                              ---------------------------------------------------------------------------------------
Net income                    $   720    $   556     $ 2,137    $ 2,591    $ 3,068     $ 2,746    $ 2,725     $ 2,659
                              =======================================================================================
Basic earnings per share
                              $   .04    $   .03     $   .13    $   .16    $   .19     $   .17    $   .17     $   .16
                              =======================================================================================
Weighted average common
    shares                     16,479     16,080      16,479     16,313     16,479      16,403     16,319      16,460
                              =======================================================================================
Diluted earnings per share
                              $   .04    $   .03     $   .13    $   .16    $   .18     $   .16    $   .16     $   .16
                              =======================================================================================
Weighted average common
   and common equivalent
   shares                      16,861     16,429      16,868     16,628     16,871      16,766     16,545      16,856
                              =======================================================================================
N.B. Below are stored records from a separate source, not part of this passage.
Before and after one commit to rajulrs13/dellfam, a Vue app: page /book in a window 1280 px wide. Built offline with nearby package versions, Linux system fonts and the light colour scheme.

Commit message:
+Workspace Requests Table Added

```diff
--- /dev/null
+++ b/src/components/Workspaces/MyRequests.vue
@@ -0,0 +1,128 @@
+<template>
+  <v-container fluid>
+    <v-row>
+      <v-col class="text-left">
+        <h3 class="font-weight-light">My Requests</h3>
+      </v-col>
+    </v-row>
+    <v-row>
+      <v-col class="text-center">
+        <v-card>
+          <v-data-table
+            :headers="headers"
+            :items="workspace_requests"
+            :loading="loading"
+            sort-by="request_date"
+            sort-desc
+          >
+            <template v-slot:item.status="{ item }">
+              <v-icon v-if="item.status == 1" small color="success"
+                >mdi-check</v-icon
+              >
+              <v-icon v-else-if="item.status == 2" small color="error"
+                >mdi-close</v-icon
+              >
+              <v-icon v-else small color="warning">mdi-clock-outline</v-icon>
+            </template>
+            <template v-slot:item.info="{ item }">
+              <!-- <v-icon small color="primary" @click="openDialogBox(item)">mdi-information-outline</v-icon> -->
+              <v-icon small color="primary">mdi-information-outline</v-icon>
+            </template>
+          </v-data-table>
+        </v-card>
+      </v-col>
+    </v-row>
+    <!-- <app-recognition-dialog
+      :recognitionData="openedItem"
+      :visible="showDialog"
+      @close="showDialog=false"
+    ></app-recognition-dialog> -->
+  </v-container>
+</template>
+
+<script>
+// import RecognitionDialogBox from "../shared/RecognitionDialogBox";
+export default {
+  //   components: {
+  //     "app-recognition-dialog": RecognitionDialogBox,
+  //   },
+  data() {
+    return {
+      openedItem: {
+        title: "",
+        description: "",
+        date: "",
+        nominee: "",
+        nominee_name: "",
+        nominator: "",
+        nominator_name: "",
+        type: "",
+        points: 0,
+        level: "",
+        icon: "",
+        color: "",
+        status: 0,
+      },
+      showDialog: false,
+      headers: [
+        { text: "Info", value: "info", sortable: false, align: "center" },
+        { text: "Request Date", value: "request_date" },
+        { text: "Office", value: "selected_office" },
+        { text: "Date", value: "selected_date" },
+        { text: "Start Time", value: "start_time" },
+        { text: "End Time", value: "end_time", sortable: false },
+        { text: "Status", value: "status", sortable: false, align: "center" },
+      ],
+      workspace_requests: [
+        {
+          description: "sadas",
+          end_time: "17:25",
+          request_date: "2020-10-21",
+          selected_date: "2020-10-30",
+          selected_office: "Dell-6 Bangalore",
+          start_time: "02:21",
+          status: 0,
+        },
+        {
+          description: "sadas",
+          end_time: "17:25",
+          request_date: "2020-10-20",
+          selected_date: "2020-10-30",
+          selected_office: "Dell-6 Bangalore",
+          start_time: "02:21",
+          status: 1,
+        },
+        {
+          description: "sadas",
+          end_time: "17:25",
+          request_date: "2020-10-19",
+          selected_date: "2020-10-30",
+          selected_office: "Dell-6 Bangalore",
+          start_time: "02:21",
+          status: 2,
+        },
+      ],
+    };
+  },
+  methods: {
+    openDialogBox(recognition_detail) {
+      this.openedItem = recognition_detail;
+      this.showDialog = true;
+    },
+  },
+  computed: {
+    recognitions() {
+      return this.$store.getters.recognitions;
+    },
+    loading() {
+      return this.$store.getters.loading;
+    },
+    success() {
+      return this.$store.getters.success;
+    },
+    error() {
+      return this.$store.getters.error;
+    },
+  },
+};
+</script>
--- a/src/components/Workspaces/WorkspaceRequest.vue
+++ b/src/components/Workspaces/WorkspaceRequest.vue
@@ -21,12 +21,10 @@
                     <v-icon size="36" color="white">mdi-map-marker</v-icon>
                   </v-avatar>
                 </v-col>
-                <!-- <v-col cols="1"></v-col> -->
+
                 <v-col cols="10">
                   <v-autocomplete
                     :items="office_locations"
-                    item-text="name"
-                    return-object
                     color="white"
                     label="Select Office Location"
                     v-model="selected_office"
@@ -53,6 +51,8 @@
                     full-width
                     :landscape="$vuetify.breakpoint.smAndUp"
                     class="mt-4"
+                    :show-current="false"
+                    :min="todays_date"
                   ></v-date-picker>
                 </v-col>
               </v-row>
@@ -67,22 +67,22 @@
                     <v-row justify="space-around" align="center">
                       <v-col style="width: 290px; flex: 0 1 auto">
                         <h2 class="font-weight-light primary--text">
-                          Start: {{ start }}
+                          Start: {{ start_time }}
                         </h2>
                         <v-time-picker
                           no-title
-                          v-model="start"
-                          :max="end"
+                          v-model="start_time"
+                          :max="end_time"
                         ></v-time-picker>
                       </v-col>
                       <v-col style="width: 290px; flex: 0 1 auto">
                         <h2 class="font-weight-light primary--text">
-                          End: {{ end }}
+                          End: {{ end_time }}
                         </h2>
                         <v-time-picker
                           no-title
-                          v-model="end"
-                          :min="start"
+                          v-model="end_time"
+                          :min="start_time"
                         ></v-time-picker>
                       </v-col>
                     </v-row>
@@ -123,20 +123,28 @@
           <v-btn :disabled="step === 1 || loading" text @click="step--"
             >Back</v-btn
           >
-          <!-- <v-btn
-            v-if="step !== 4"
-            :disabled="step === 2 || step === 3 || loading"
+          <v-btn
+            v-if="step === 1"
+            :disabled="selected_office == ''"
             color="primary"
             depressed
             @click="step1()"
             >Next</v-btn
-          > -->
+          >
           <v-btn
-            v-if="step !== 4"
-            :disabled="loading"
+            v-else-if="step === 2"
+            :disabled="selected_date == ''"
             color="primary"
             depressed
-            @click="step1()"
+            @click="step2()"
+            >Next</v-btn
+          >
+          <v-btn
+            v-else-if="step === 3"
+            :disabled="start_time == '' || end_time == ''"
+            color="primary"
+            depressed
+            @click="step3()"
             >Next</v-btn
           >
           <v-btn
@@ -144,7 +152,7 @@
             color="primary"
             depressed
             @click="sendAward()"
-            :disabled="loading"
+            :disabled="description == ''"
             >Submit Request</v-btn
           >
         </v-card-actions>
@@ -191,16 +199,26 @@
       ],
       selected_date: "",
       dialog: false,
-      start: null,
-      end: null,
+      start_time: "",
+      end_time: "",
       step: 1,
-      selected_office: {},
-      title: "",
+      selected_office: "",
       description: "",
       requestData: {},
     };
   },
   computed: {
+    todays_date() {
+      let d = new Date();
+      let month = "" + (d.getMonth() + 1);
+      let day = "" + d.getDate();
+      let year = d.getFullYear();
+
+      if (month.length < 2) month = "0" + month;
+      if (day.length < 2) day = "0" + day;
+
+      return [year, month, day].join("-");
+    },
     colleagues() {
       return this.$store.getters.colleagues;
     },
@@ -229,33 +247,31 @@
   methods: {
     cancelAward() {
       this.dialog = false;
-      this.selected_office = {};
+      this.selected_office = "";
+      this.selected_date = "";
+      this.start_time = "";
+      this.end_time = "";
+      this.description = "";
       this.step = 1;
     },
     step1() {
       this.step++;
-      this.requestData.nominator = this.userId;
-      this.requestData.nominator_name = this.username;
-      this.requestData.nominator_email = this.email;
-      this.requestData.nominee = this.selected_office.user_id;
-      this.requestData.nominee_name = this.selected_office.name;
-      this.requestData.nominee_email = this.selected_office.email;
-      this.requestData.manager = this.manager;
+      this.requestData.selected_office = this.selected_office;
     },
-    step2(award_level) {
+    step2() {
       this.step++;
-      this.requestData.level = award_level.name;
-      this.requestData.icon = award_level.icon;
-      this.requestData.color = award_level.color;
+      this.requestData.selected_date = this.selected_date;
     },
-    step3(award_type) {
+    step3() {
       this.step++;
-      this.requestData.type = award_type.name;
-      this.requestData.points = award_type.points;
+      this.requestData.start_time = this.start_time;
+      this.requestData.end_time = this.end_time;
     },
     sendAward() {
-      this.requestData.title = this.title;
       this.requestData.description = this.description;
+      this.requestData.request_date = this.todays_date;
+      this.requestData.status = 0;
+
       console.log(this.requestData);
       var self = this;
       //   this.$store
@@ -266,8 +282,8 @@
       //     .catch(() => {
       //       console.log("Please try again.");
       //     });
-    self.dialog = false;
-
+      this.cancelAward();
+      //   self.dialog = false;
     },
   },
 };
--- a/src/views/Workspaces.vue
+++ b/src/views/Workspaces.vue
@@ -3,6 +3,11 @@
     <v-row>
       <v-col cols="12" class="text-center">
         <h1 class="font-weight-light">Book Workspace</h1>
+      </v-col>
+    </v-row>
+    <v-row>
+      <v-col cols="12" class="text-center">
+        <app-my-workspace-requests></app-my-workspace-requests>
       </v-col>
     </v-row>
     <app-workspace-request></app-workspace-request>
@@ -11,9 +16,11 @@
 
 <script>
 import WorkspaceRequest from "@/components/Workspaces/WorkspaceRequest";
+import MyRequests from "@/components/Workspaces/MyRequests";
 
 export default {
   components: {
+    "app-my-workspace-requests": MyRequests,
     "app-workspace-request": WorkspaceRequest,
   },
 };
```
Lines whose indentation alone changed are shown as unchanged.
                                       34
   77
Item 14(a)2

                            SAGA COMMUNICATIONS, INC.
                 SCHEDULE II - VALUATION AND QUALIFYING ACCOUNTS
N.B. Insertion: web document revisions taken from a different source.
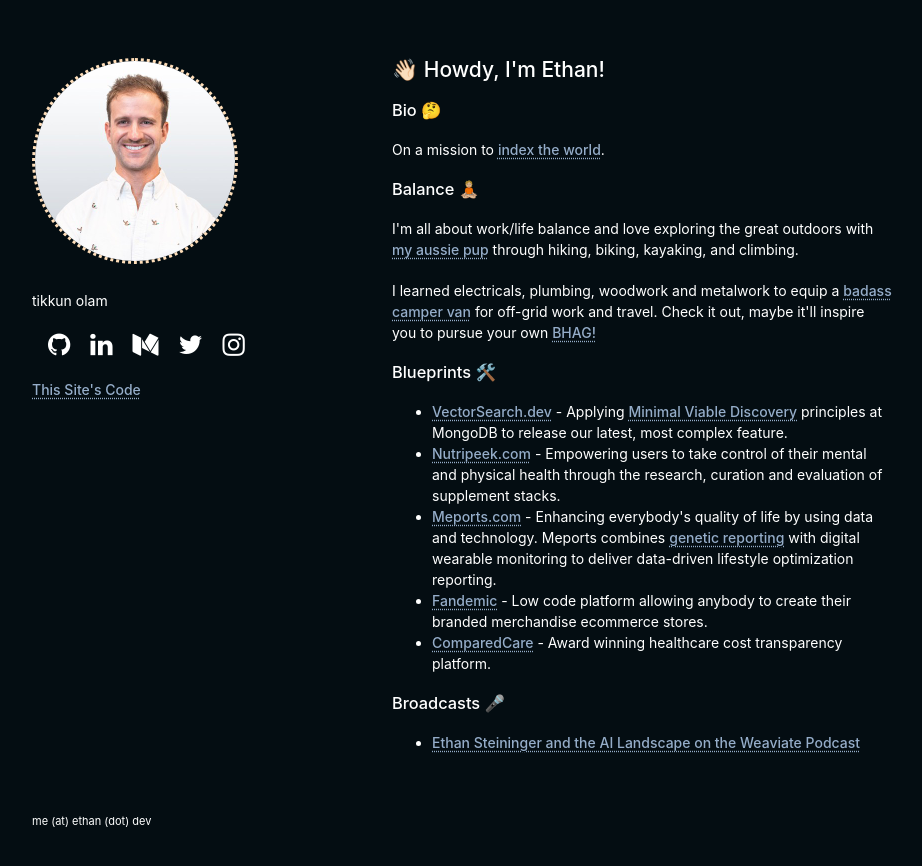
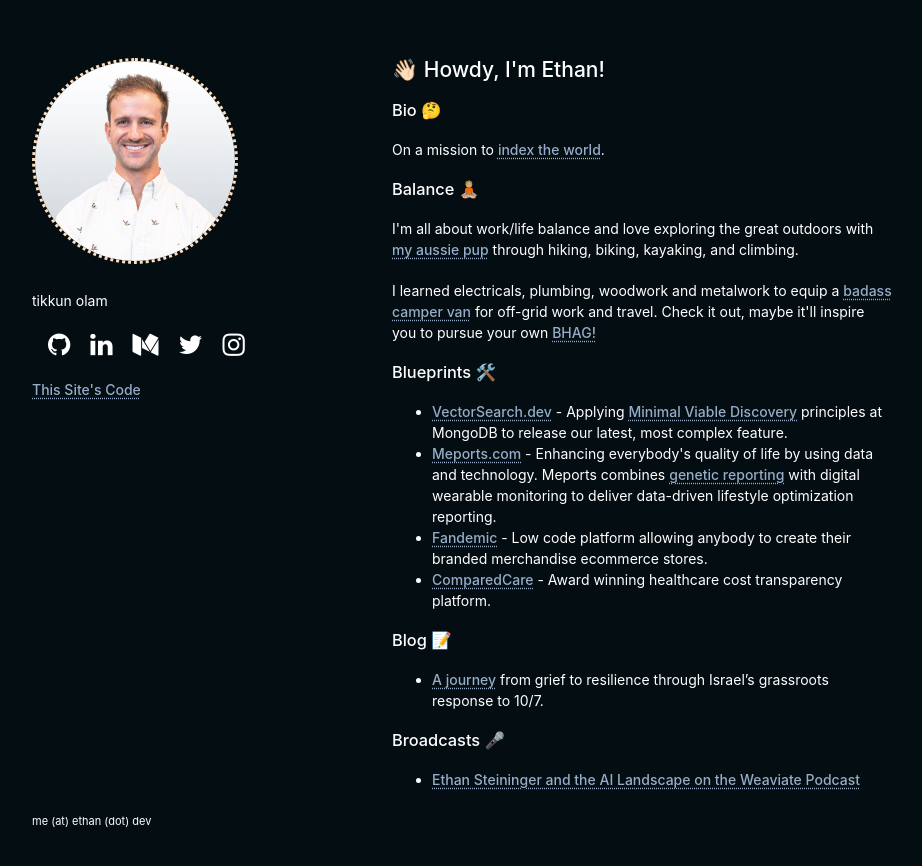
Before and after one commit to esteininger/minimal-website, a Jekyll site: the page index.html, which Jekyll copies as it is, in a window 1280 px wide. Shown: the top 866 px of the page, without its empty margins (178-1100 px from the left). Built offline with Jekyll 4.4.1, drawn with Linux system fonts in a browser that asks for light colours.

Commit message:
Update index.html

```diff
--- a/index.html
+++ b/index.html
@@ -92,19 +92,14 @@
 
       <ul>
         <li>
-          <a href="https://vectorsearch.dev/">VectorSearch.dev</a> - Applying <a
+          <a href="https://github.com/esteininger/vector-search">VectorSearch.dev</a> - Applying <a
             href="https://esteininger.medium.com/design-thinking-for-product-launches-minimal-viable-discovery-8105c831273a">Minimal
             Viable Discovery</a> principles at
           MongoDB to
           release our latest, most complex feature.
         </li>
         <li>
-          <a href="https://nutripeek.com">Nutripeek.com</a> - Empowering users to take control of their mental and
-          physical health through the research, curation and evaluation of supplement stacks.
-
-        </li>
-        <li>
-          <a href="https://meports.com">Meports.com</a> - Enhancing everybody's quality of life by using data and
+          <a href="https://medium.com/hackernoon/should-you-treat-your-life-like-a-business-1dbf506a7919">Meports.com</a> - Enhancing everybody's quality of life by using data and
           technology. Meports combines <a href="https://gene.meports.com">genetic reporting</a> with digital wearable
           monitoring to deliver data-driven lifestyle optimization reporting.
         </li>
@@ -117,13 +112,13 @@
         </li>
       </ul>
 
-      <!-- <h3>Blog 📝</h3>
+      <h3>Blog 📝</h3>
 
       <ul>
         <li>
-          <a href="/posts/urgency">Urgency</a> April 8, 2024
+          <a href="/israel">A journey</a> from grief to resilience through Israel’s grassroots response to 10/7.
         </li>
-      </ul> -->
+      </ul>
 
       <h3>Broadcasts 🎤</h3>
 
```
                                 (in thousands)



                                                          Additions
                                                   ------------------------
                                       Balance at  Charged to    Charged to                 Balance at
                                       Beginning   Costs and       Other                      End of
Description                            of Period    Expenses      Accounts   Deductions       Period
------------------------------------------------------------------------------------------------------
                                                                             
Year Ended December 31, 2000
     Allowance for doubtful accounts        $573        $623                    $466 (1)        $730
                                         =======     =======                  ======          ======

Year Ended December 31, 1999
     Allowance for doubtful accounts        $496        $519                    $442 (1)        $573
                                         =======     =======                  ======          ======

Year Ended December 31, 1998
     Allowance for doubtful accounts        $514        $441                    $459 (1)        $496
                                         =======     =======                  ======          ======

Year Ended December 31, 1997
     Allowance for doubtful accounts        $319        $549                    $354 (1)        $514
                                         =======     =======                  ======          ======


(1)  Write-off of uncollectible accounts, net of recoveries.